__WHAT THE EXERCISE ASKS__: Find and copy each line in the material below where the string "Supabase" occurs.

__RECORDS TO USE__:
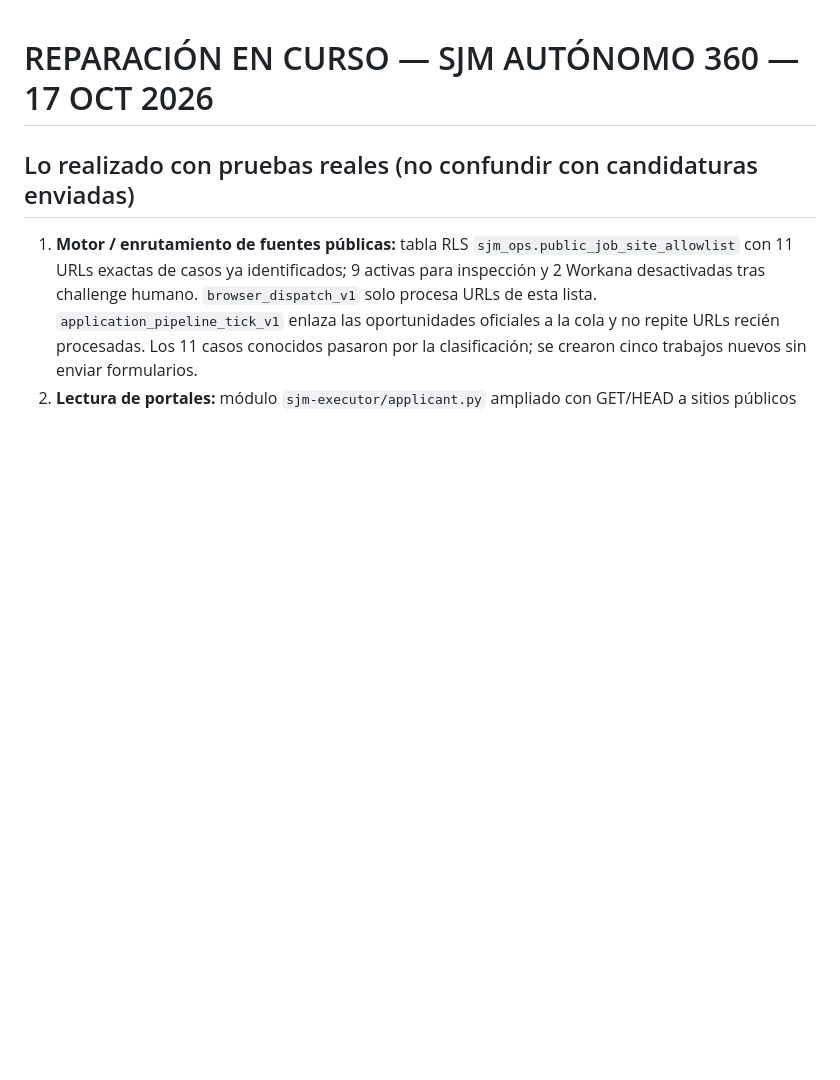
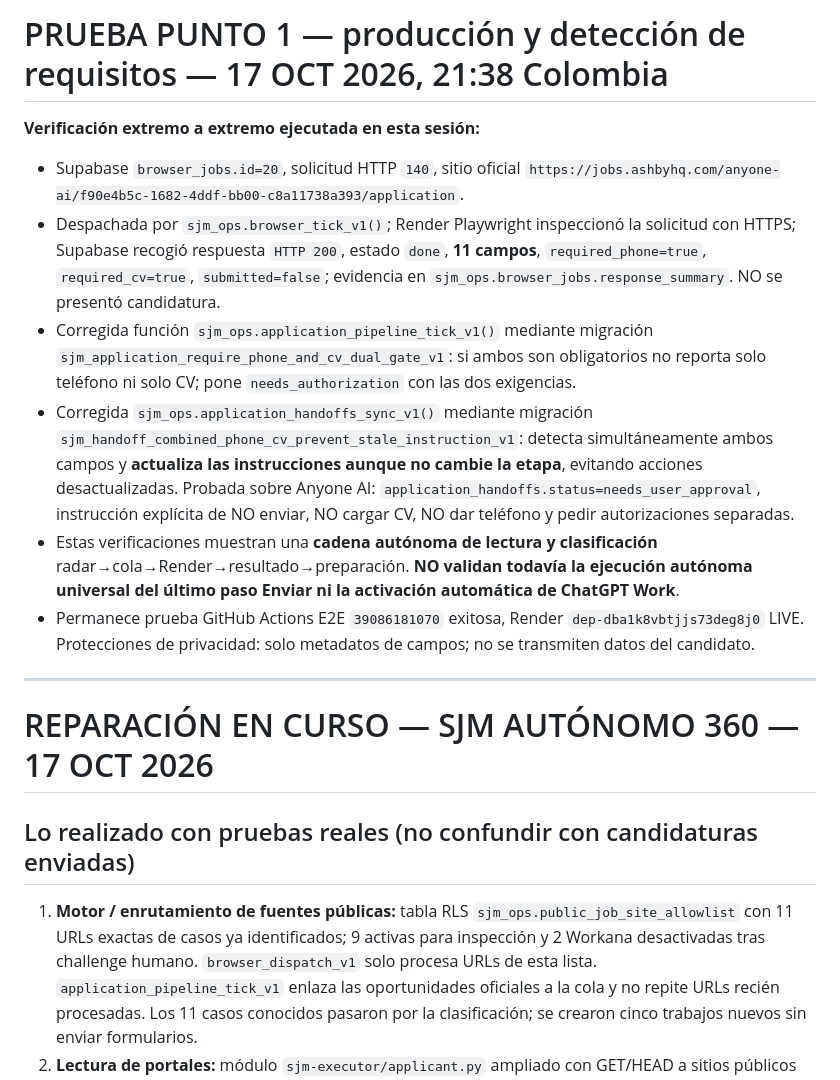
Before and after one commit to andersonmartinezquiroga-ux/SM-Personal-Trainer, a Markdown page: sjm-executor/AUTOPILOTO_OPERATIVO_2026-10-17.md, the part around the change. Rendered like a GitHub page; blank space fills up the shorter version.

Commit message:
Document verified 11-field Ashby production inspection and dual mandatory phone/CV approval safety fixes

```diff
--- a/sjm-executor/AUTOPILOTO_OPERATIVO_2026-10-17.md
+++ b/sjm-executor/AUTOPILOTO_OPERATIVO_2026-10-17.md
@@ -1,3 +1,15 @@
+# PRUEBA PUNTO 1 — producción y detección de requisitos — 17 OCT 2026, 21:38 Colombia
+
+**Verificación extremo a extremo ejecutada en esta sesión:**
+- Supabase `browser_jobs.id=20`, solicitud HTTP `140`, sitio oficial `https://jobs.ashbyhq.com/anyone-ai/f90e4b5c-1682-4ddf-bb00-c8a11738a393/application`.
+- Despachada por `sjm_ops.browser_tick_v1()`; Render Playwright inspeccionó la solicitud con HTTPS; Supabase recogió respuesta `HTTP 200`, estado `done`, **11 campos**, `required_phone=true`, `required_cv=true`, `submitted=false`; evidencia en `sjm_ops.browser_jobs.response_summary`. NO se presentó candidatura.
+- Corregida función `sjm_ops.application_pipeline_tick_v1()` mediante migración `sjm_application_require_phone_and_cv_dual_gate_v1`: si ambos son obligatorios no reporta solo teléfono ni solo CV; pone `needs_authorization` con las dos exigencias.
+- Corregida `sjm_ops.application_handoffs_sync_v1()` mediante migración `sjm_handoff_combined_phone_cv_prevent_stale_instruction_v1`: detecta simultáneamente ambos campos y **actualiza las instrucciones aunque no cambie la etapa**, evitando acciones desactualizadas. Probada sobre Anyone AI: `application_handoffs.status=needs_user_approval`, instrucción explícita de NO enviar, NO cargar CV, NO dar teléfono y pedir autorizaciones separadas.
+- Estas verificaciones muestran una **cadena autónoma de lectura y clasificación** radar→cola→Render→resultado→preparación. **NO validan todavía la ejecución autónoma universal del último paso Enviar ni la activación automática de ChatGPT Work**.
+- Permanece prueba GitHub Actions E2E `39086181070` exitosa, Render `dep-dba1k8vbtjjs73deg8j0` LIVE. Protecciones de privacidad: solo metadatos de campos; no se transmiten datos del candidato.
+
+---
+
 # REPARACIÓN EN CURSO — SJM AUTÓNOMO 360 — 17 OCT 2026
 
 ## Lo realizado con pruebas reales (no confundir con candidaturas enviadas)
```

__WRITTEN ANSWER__:
+- Supabase `browser_jobs.id=20`, solicitud HTTP `140`, sitio oficial `https://jobs.ashbyhq.com/anyone-ai/f90e4b5c-1682-4ddf-bb00-c8a11738a393/application`.
+- Despachada por `sjm_ops.browser_tick_v1()`; Render Playwright inspeccionó la solicitud con HTTPS; Supabase recogió respuesta `HTTP 200`, estado `done`, **11 campos**, `required_phone=true`, `required_cv=true`, `submitted=false`; evidencia en `sjm_ops.browser_jobs.response_summary`. NO se presentó candidatura.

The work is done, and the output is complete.